ACTION ITEM =
Write all of the lines below out again, exactly as they stand.

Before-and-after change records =
== Segment start ==

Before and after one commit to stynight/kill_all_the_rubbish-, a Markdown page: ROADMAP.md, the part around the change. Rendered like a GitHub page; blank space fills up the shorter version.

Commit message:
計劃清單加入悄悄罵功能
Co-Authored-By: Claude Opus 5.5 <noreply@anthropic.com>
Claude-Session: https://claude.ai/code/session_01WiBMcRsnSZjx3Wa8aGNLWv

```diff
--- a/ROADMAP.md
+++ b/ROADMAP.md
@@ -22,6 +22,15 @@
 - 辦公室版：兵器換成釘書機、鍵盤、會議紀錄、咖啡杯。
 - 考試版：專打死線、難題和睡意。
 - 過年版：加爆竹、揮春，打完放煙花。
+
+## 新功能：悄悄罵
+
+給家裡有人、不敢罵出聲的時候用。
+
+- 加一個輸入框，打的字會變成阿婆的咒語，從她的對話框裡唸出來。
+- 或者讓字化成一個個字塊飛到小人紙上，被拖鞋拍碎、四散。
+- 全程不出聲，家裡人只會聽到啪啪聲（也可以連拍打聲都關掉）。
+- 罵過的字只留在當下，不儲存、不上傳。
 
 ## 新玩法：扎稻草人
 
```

== Segment end ==

EXERCISE OUTPUT =
Before and after one commit to stynight/kill_all_the_rubbish-, a Markdown page: ROADMAP.md, the part around the change. Rendered like a GitHub page; blank space fills up the shorter version.

Commit message:
計劃清單加入悄悄罵功能
Co-Authored-By: Claude Opus 5.5 <noreply@anthropic.com>
Claude-Session: https://claude.ai/code/session_01WiBMcRsnSZjx3Wa8aGNLWv

```diff
--- a/ROADMAP.md
+++ b/ROADMAP.md
@@ -22,6 +22,15 @@
 - 辦公室版：兵器換成釘書機、鍵盤、會議紀錄、咖啡杯。
 - 考試版：專打死線、難題和睡意。
 - 過年版：加爆竹、揮春，打完放煙花。
+
+## 新功能：悄悄罵
+
+給家裡有人、不敢罵出聲的時候用。
+
+- 加一個輸入框，打的字會變成阿婆的咒語，從她的對話框裡唸出來。
+- 或者讓字化成一個個字塊飛到小人紙上，被拖鞋拍碎、四散。
+- 全程不出聲，家裡人只會聽到啪啪聲（也可以連拍打聲都關掉）。
+- 罵過的字只留在當下，不儲存、不上傳。
 
 ## 新玩法：扎稻草人
 
```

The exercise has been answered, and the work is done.